## What you need to do:
Keep each entry exactly as written when you repeat it, and skip the images.
◇ ◇ ◇ ◇
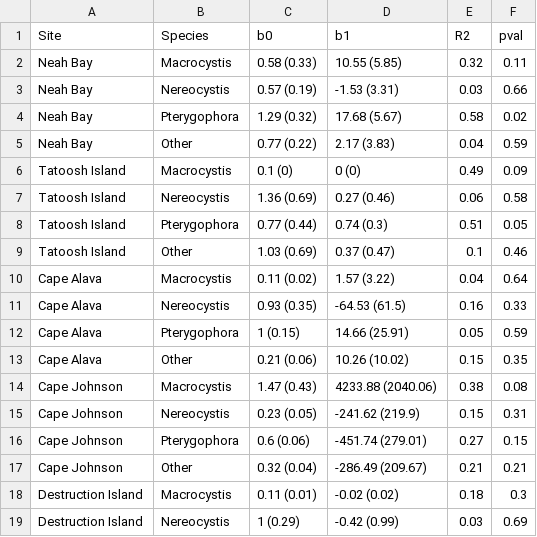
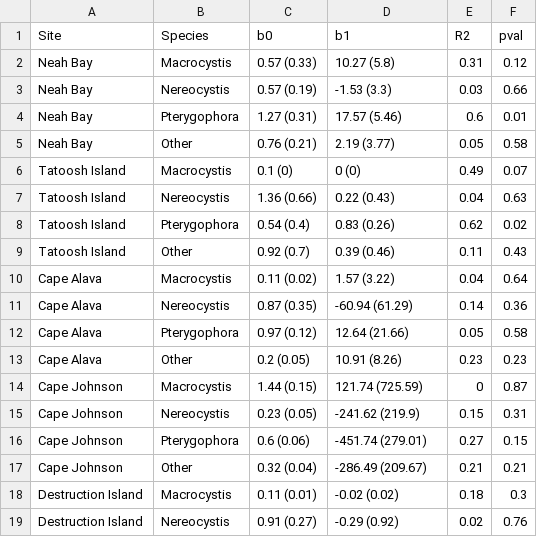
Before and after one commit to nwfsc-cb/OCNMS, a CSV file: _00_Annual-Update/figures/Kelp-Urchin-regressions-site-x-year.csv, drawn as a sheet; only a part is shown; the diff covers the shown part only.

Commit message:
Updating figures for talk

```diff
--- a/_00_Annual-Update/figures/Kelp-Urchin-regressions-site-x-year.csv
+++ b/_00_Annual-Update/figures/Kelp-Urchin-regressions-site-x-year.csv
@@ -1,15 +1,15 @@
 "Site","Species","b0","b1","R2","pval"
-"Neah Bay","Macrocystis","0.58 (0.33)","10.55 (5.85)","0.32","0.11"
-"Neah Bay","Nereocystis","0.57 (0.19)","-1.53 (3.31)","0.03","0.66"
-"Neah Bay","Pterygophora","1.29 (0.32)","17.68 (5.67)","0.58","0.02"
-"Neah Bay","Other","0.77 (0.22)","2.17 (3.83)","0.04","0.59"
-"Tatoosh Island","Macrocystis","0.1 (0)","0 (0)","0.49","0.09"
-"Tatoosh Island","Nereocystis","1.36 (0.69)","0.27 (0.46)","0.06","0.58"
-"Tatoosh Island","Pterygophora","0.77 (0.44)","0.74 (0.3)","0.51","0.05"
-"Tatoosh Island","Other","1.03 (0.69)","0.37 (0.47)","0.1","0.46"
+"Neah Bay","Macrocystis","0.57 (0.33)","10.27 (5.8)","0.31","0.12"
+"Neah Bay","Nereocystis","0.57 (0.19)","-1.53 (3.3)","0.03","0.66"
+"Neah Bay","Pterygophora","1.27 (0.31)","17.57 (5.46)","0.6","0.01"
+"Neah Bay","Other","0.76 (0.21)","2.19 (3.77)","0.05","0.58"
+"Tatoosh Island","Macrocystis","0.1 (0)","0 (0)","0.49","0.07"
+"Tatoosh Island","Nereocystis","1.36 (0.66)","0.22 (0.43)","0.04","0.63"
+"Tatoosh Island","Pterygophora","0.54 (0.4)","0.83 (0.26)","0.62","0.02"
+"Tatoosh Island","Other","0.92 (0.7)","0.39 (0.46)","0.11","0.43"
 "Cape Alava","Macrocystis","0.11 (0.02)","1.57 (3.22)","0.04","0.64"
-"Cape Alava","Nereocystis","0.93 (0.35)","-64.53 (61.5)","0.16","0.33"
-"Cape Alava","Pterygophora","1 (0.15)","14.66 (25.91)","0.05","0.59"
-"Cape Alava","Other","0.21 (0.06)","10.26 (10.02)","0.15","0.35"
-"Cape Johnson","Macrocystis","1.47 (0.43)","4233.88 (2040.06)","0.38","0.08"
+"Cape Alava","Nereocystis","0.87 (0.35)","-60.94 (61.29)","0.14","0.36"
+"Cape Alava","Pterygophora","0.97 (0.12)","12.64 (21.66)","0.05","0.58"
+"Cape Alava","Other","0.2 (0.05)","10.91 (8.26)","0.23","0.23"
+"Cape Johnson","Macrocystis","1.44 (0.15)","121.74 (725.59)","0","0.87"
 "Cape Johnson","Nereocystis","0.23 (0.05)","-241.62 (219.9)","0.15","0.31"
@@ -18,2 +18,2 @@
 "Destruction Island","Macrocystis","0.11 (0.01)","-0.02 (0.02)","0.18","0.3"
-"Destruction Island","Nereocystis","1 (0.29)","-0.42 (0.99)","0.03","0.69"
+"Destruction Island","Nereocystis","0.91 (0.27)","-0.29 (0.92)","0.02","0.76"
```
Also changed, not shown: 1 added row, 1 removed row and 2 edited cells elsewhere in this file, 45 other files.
◇ ◇ ◇ ◇
## Response to the exercise:
Before and after one commit to nwfsc-cb/OCNMS, a CSV file: _00_Annual-Update/figures/Kelp-Urchin-regressions-site-x-year.csv, drawn as a sheet; only a part is shown; the diff covers the shown part only.

Commit message:
Updating figures for talk

```diff
--- a/_00_Annual-Update/figures/Kelp-Urchin-regressions-site-x-year.csv
+++ b/_00_Annual-Update/figures/Kelp-Urchin-regressions-site-x-year.csv
@@ -1,15 +1,15 @@
 "Site","Species","b0","b1","R2","pval"
-"Neah Bay","Macrocystis","0.58 (0.33)","10.55 (5.85)","0.32","0.11"
-"Neah Bay","Nereocystis","0.57 (0.19)","-1.53 (3.31)","0.03","0.66"
-"Neah Bay","Pterygophora","1.29 (0.32)","17.68 (5.67)","0.58","0.02"
-"Neah Bay","Other","0.77 (0.22)","2.17 (3.83)","0.04","0.59"
-"Tatoosh Island","Macrocystis","0.1 (0)","0 (0)","0.49","0.09"
-"Tatoosh Island","Nereocystis","1.36 (0.69)","0.27 (0.46)","0.06","0.58"
-"Tatoosh Island","Pterygophora","0.77 (0.44)","0.74 (0.3)","0.51","0.05"
-"Tatoosh Island","Other","1.03 (0.69)","0.37 (0.47)","0.1","0.46"
+"Neah Bay","Macrocystis","0.57 (0.33)","10.27 (5.8)","0.31","0.12"
+"Neah Bay","Nereocystis","0.57 (0.19)","-1.53 (3.3)","0.03","0.66"
+"Neah Bay","Pterygophora","1.27 (0.31)","17.57 (5.46)","0.6","0.01"
+"Neah Bay","Other","0.76 (0.21)","2.19 (3.77)","0.05","0.58"
+"Tatoosh Island","Macrocystis","0.1 (0)","0 (0)","0.49","0.07"
+"Tatoosh Island","Nereocystis","1.36 (0.66)","0.22 (0.43)","0.04","0.63"
+"Tatoosh Island","Pterygophora","0.54 (0.4)","0.83 (0.26)","0.62","0.02"
+"Tatoosh Island","Other","0.92 (0.7)","0.39 (0.46)","0.11","0.43"
 "Cape Alava","Macrocystis","0.11 (0.02)","1.57 (3.22)","0.04","0.64"
-"Cape Alava","Nereocystis","0.93 (0.35)","-64.53 (61.5)","0.16","0.33"
-"Cape Alava","Pterygophora","1 (0.15)","14.66 (25.91)","0.05","0.59"
-"Cape Alava","Other","0.21 (0.06)","10.26 (10.02)","0.15","0.35"
-"Cape Johnson","Macrocystis","1.47 (0.43)","4233.88 (2040.06)","0.38","0.08"
+"Cape Alava","Nereocystis","0.87 (0.35)","-60.94 (61.29)","0.14","0.36"
+"Cape Alava","Pterygophora","0.97 (0.12)","12.64 (21.66)","0.05","0.58"
+"Cape Alava","Other","0.2 (0.05)","10.91 (8.26)","0.23","0.23"
+"Cape Johnson","Macrocystis","1.44 (0.15)","121.74 (725.59)","0","0.87"
 "Cape Johnson","Nereocystis","0.23 (0.05)","-241.62 (219.9)","0.15","0.31"
@@ -18,2 +18,2 @@
 "Destruction Island","Macrocystis","0.11 (0.01)","-0.02 (0.02)","0.18","0.3"
-"Destruction Island","Nereocystis","1 (0.29)","-0.42 (0.99)","0.03","0.69"
+"Destruction Island","Nereocystis","0.91 (0.27)","-0.29 (0.92)","0.02","0.76"
```
Also changed, not shown: 1 added row, 1 removed row and 2 edited cells elsewhere in this file, 45 other files.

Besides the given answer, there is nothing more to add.